Data listing section start

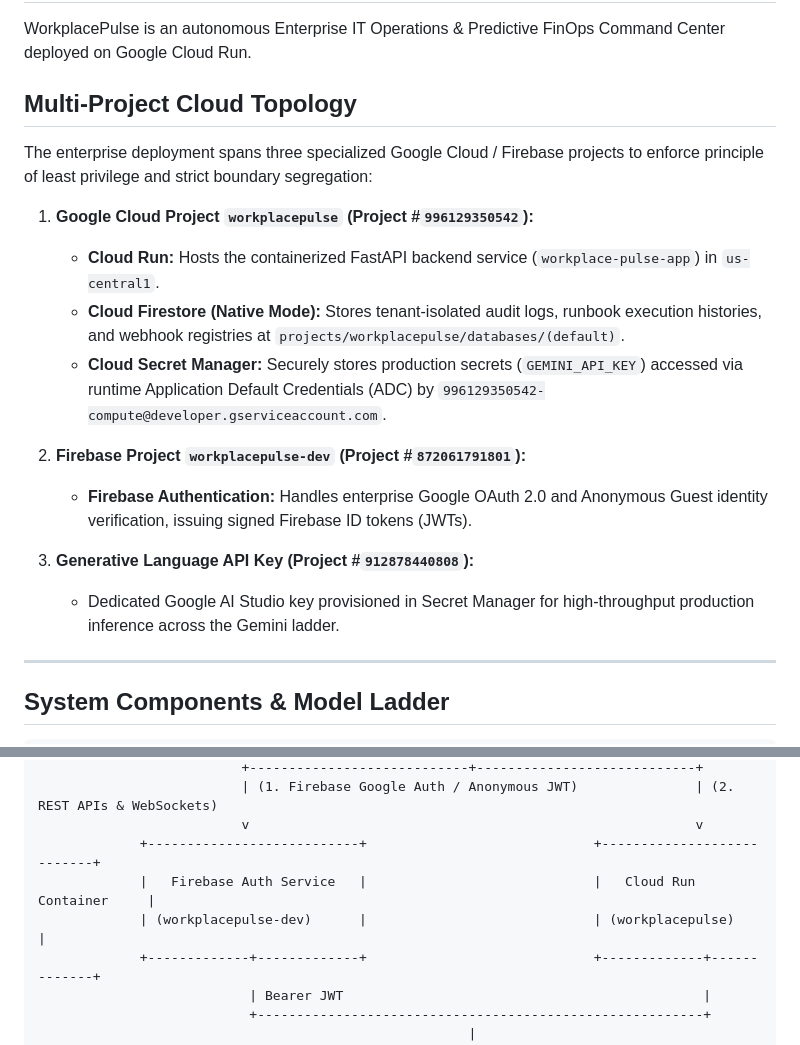
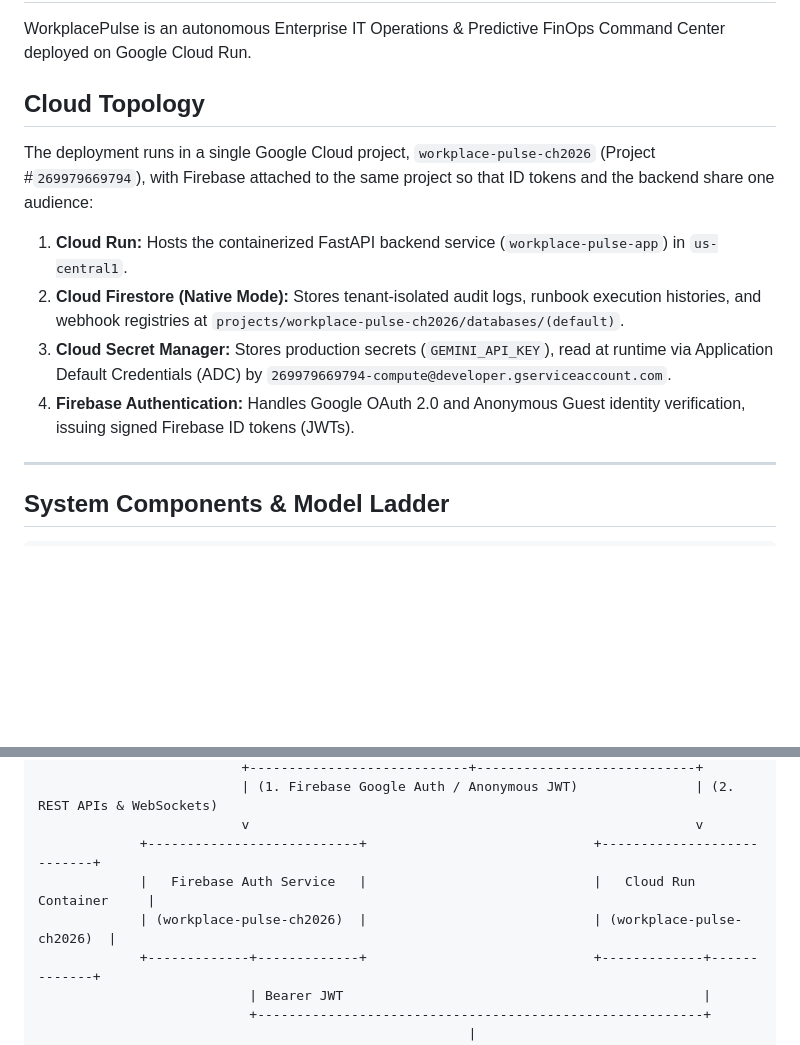
Before and after one commit to GitPhantom700/workplace_pulse, a Markdown page: docs/ARCHITECTURE.md, 2 parts joined by grey strips. Drawn GitHub-style; blank space fills up the shorter version.

```diff
--- a/docs/ARCHITECTURE.md
+++ b/docs/ARCHITECTURE.md
@@ -2,20 +2,14 @@
 
 WorkplacePulse is an autonomous Enterprise IT Operations & Predictive FinOps Command Center deployed on Google Cloud Run.
 
-## Multi-Project Cloud Topology
+## Cloud Topology
 
-The enterprise deployment spans three specialized Google Cloud / Firebase projects to enforce principle of least privilege and strict boundary segregation:
+The deployment runs in a single Google Cloud project, `workplace-pulse-ch2026` (Project #`269979669794`), with Firebase attached to the same project so that ID tokens and the backend share one audience:
 
-1. **Google Cloud Project `workplacepulse` (Project #`996129350542`):**
-   * **Cloud Run:** Hosts the containerized FastAPI backend service (`workplace-pulse-app`) in `us-central1`.
-   * **Cloud Firestore (Native Mode):** Stores tenant-isolated audit logs, runbook execution histories, and webhook registries at `projects/workplacepulse/databases/(default)`.
-   * **Cloud Secret Manager:** Securely stores production secrets (`GEMINI_API_KEY`) accessed via runtime Application Default Credentials (ADC) by `996129350542-compute@developer.gserviceaccount.com`.
-
-2. **Firebase Project `workplacepulse-dev` (Project #`872061791801`):**
-   * **Firebase Authentication:** Handles enterprise Google OAuth 2.0 and Anonymous Guest identity verification, issuing signed Firebase ID tokens (JWTs).
-
-3. **Generative Language API Key (Project #`912878440808`):**
-   * Dedicated Google AI Studio key provisioned in Secret Manager for high-throughput production inference across the Gemini ladder.
+1. **Cloud Run:** Hosts the containerized FastAPI backend service (`workplace-pulse-app`) in `us-central1`.
+2. **Cloud Firestore (Native Mode):** Stores tenant-isolated audit logs, runbook execution histories, and webhook registries at `projects/workplace-pulse-ch2026/databases/(default)`.
+3. **Cloud Secret Manager:** Stores production secrets (`GEMINI_API_KEY`), read at runtime via Application Default Credentials (ADC) by `269979669794-compute@developer.gserviceaccount.com`.
+4. **Firebase Authentication:** Handles Google OAuth 2.0 and Anonymous Guest identity verification, issuing signed Firebase ID tokens (JWTs).
 
 ---
 
@@ -32,7 +26,7 @@ The enterprise deployment spans three specialized Google Cloud / Firebase projec
                           v                                                         v
              +---------------------------+                             +---------------------------+
              |   Firebase Auth Service   |                             |   Cloud Run Container     |
-             | (workplacepulse-dev)      |                             | (workplacepulse)          |
+             | (workplace-pulse-ch2026)  |                             | (workplace-pulse-ch2026)  |
              +-------------+-------------+                             +-------------+-------------+
                            | Bearer JWT                                              |
                            +---------------------------------------------------------+
```
Also changed, not shown: README.md (+4 -4 lines), docs/DEPLOYMENT.md (+2 -2 lines).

Data listing section end

| Task brief |
If a line of the data contains "Firebase", copy it out.

| Answer space |
-The enterprise deployment spans three specialized Google Cloud / Firebase projects to enforce principle of least privilege and strict boundary segregation:
+The deployment runs in a single Google Cloud project, `workplace-pulse-ch2026` (Project #`269979669794`), with Firebase attached to the same project so that ID tokens and the backend share one audience:
-2. **Firebase Project `workplacepulse-dev` (Project #`872061791801`):**
-   * **Firebase Authentication:** Handles enterprise Google OAuth 2.0 and Anonymous Guest identity verification, issuing signed Firebase ID tokens (JWTs).
+4. **Firebase Authentication:** Handles Google OAuth 2.0 and Anonymous Guest identity verification, issuing signed Firebase ID tokens (JWTs).
@@ -32,7 +26,7 @@ The enterprise deployment spans three specialized Google Cloud / Firebase projec
              |   Firebase Auth Service   |                             |   Cloud Run Container     |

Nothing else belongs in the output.